◆ Problem requirements
Would you give the records below again, exactly and completely?

● ● ● ● ●

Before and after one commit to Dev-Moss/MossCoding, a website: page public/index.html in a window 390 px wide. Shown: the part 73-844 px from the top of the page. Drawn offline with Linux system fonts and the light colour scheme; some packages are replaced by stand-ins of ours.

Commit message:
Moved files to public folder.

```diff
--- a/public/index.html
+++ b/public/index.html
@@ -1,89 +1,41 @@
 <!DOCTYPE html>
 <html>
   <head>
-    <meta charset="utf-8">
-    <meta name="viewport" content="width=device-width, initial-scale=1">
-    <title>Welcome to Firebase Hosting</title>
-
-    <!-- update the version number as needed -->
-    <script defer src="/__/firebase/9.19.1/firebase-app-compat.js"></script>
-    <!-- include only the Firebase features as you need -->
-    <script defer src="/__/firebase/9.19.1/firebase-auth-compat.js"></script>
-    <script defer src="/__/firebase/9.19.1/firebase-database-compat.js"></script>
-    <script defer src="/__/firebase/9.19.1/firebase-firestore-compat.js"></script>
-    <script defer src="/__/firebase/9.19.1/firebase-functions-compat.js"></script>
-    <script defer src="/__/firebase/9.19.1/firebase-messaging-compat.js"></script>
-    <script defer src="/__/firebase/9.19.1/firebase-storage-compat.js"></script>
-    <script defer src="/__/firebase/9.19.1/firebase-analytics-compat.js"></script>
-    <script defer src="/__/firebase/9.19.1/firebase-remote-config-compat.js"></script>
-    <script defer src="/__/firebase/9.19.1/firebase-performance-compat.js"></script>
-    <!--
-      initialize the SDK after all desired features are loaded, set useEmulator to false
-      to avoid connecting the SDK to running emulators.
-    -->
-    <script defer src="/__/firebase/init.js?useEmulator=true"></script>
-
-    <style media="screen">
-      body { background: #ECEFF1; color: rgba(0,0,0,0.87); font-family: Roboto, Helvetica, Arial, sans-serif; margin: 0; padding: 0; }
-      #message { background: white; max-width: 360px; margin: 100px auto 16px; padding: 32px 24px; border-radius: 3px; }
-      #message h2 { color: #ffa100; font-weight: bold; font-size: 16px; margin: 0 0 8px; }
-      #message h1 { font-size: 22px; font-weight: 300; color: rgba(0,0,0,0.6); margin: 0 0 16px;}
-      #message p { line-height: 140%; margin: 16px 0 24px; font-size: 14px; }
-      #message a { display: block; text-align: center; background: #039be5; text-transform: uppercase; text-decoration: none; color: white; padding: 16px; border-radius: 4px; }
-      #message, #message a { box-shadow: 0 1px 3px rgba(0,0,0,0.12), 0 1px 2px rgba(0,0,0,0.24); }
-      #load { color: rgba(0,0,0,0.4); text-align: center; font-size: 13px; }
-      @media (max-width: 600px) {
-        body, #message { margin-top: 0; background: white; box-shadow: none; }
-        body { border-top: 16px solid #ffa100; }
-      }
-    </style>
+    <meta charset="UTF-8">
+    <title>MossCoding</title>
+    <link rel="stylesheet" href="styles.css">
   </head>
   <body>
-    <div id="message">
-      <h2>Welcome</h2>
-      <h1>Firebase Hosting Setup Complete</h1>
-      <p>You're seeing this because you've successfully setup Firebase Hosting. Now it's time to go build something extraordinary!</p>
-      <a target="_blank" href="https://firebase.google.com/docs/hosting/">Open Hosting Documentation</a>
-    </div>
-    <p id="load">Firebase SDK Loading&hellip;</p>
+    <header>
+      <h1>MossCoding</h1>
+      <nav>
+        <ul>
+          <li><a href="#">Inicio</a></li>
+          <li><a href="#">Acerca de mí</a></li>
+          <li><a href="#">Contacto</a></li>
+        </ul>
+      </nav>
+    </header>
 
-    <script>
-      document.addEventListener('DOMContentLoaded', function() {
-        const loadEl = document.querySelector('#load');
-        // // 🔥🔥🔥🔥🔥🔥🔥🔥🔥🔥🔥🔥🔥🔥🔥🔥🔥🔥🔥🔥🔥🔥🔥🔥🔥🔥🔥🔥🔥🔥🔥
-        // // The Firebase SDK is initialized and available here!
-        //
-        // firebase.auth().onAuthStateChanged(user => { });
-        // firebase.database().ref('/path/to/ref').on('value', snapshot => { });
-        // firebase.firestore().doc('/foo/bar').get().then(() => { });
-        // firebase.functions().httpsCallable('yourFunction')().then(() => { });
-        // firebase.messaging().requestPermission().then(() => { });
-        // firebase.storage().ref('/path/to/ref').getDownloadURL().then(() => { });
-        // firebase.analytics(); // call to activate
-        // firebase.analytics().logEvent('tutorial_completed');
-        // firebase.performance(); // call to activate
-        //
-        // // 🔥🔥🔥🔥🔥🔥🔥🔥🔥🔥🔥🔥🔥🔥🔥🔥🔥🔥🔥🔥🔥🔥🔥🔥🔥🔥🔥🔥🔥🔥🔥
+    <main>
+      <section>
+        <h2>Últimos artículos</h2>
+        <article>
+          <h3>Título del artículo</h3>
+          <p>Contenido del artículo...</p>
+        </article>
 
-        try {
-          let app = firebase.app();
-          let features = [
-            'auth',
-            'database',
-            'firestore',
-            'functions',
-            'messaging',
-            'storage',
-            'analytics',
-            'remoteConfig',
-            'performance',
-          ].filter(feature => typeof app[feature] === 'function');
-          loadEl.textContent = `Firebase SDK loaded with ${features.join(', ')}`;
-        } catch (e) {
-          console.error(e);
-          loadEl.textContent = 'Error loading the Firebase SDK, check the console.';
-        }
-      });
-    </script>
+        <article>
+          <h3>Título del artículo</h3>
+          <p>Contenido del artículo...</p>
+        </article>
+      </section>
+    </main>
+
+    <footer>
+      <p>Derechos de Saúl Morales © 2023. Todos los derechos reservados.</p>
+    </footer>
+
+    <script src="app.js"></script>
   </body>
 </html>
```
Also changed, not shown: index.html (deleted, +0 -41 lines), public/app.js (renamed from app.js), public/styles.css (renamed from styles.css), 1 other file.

● ● ● ● ●

◆ Output for this task
Before and after one commit to Dev-Moss/MossCoding, a website: page public/index.html in a window 390 px wide. Shown: the part 73-844 px from the top of the page. Drawn offline with Linux system fonts and the light colour scheme; some packages are replaced by stand-ins of ours.

Commit message:
Moved files to public folder.

```diff
--- a/public/index.html
+++ b/public/index.html
@@ -1,89 +1,41 @@
 <!DOCTYPE html>
 <html>
   <head>
-    <meta charset="utf-8">
-    <meta name="viewport" content="width=device-width, initial-scale=1">
-    <title>Welcome to Firebase Hosting</title>
-
-    <!-- update the version number as needed -->
-    <script defer src="/__/firebase/9.19.1/firebase-app-compat.js"></script>
-    <!-- include only the Firebase features as you need -->
-    <script defer src="/__/firebase/9.19.1/firebase-auth-compat.js"></script>
-    <script defer src="/__/firebase/9.19.1/firebase-database-compat.js"></script>
-    <script defer src="/__/firebase/9.19.1/firebase-firestore-compat.js"></script>
-    <script defer src="/__/firebase/9.19.1/firebase-functions-compat.js"></script>
-    <script defer src="/__/firebase/9.19.1/firebase-messaging-compat.js"></script>
-    <script defer src="/__/firebase/9.19.1/firebase-storage-compat.js"></script>
-    <script defer src="/__/firebase/9.19.1/firebase-analytics-compat.js"></script>
-    <script defer src="/__/firebase/9.19.1/firebase-remote-config-compat.js"></script>
-    <script defer src="/__/firebase/9.19.1/firebase-performance-compat.js"></script>
-    <!--
-      initialize the SDK after all desired features are loaded, set useEmulator to false
-      to avoid connecting the SDK to running emulators.
-    -->
-    <script defer src="/__/firebase/init.js?useEmulator=true"></script>
-
-    <style media="screen">
-      body { background: #ECEFF1; color: rgba(0,0,0,0.87); font-family: Roboto, Helvetica, Arial, sans-serif; margin: 0; padding: 0; }
-      #message { background: white; max-width: 360px; margin: 100px auto 16px; padding: 32px 24px; border-radius: 3px; }
-      #message h2 { color: #ffa100; font-weight: bold; font-size: 16px; margin: 0 0 8px; }
-      #message h1 { font-size: 22px; font-weight: 300; color: rgba(0,0,0,0.6); margin: 0 0 16px;}
-      #message p { line-height: 140%; margin: 16px 0 24px; font-size: 14px; }
-      #message a { display: block; text-align: center; background: #039be5; text-transform: uppercase; text-decoration: none; color: white; padding: 16px; border-radius: 4px; }
-      #message, #message a { box-shadow: 0 1px 3px rgba(0,0,0,0.12), 0 1px 2px rgba(0,0,0,0.24); }
-      #load { color: rgba(0,0,0,0.4); text-align: center; font-size: 13px; }
-      @media (max-width: 600px) {
-        body, #message { margin-top: 0; background: white; box-shadow: none; }
-        body { border-top: 16px solid #ffa100; }
-      }
-    </style>
+    <meta charset="UTF-8">
+    <title>MossCoding</title>
+    <link rel="stylesheet" href="styles.css">
   </head>
   <body>
-    <div id="message">
-      <h2>Welcome</h2>
-      <h1>Firebase Hosting Setup Complete</h1>
-      <p>You're seeing this because you've successfully setup Firebase Hosting. Now it's time to go build something extraordinary!</p>
-      <a target="_blank" href="https://firebase.google.com/docs/hosting/">Open Hosting Documentation</a>
-    </div>
-    <p id="load">Firebase SDK Loading&hellip;</p>
+    <header>
+      <h1>MossCoding</h1>
+      <nav>
+        <ul>
+          <li><a href="#">Inicio</a></li>
+          <li><a href="#">Acerca de mí</a></li>
+          <li><a href="#">Contacto</a></li>
+        </ul>
+      </nav>
+    </header>
 
-    <script>
-      document.addEventListener('DOMContentLoaded', function() {
-        const loadEl = document.querySelector('#load');
-        // // 🔥🔥🔥🔥🔥🔥🔥🔥🔥🔥🔥🔥🔥🔥🔥🔥🔥🔥🔥🔥🔥🔥🔥🔥🔥🔥🔥🔥🔥🔥🔥
-        // // The Firebase SDK is initialized and available here!
-        //
-        // firebase.auth().onAuthStateChanged(user => { });
-        // firebase.database().ref('/path/to/ref').on('value', snapshot => { });
-        // firebase.firestore().doc('/foo/bar').get().then(() => { });
-        // firebase.functions().httpsCallable('yourFunction')().then(() => { });
-        // firebase.messaging().requestPermission().then(() => { });
-        // firebase.storage().ref('/path/to/ref').getDownloadURL().then(() => { });
-        // firebase.analytics(); // call to activate
-        // firebase.analytics().logEvent('tutorial_completed');
-        // firebase.performance(); // call to activate
-        //
-        // // 🔥🔥🔥🔥🔥🔥🔥🔥🔥🔥🔥🔥🔥🔥🔥🔥🔥🔥🔥🔥🔥🔥🔥🔥🔥🔥🔥🔥🔥🔥🔥
+    <main>
+      <section>
+        <h2>Últimos artículos</h2>
+        <article>
+          <h3>Título del artículo</h3>
+          <p>Contenido del artículo...</p>
+        </article>
 
-        try {
-          let app = firebase.app();
-          let features = [
-            'auth',
-            'database',
-            'firestore',
-            'functions',
-            'messaging',
-            'storage',
-            'analytics',
-            'remoteConfig',
-            'performance',
-          ].filter(feature => typeof app[feature] === 'function');
-          loadEl.textContent = `Firebase SDK loaded with ${features.join(', ')}`;
-        } catch (e) {
-          console.error(e);
-          loadEl.textContent = 'Error loading the Firebase SDK, check the console.';
-        }
-      });
-    </script>
+        <article>
+          <h3>Título del artículo</h3>
+          <p>Contenido del artículo...</p>
+        </article>
+      </section>
+    </main>
+
+    <footer>
+      <p>Derechos de Saúl Morales © 2023. Todos los derechos reservados.</p>
+    </footer>
+
+    <script src="app.js"></script>
   </body>
 </html>
```
Also changed, not shown: index.html (deleted, +0 -41 lines), public/app.js (renamed from app.js), public/styles.css (renamed from styles.css), 1 other file.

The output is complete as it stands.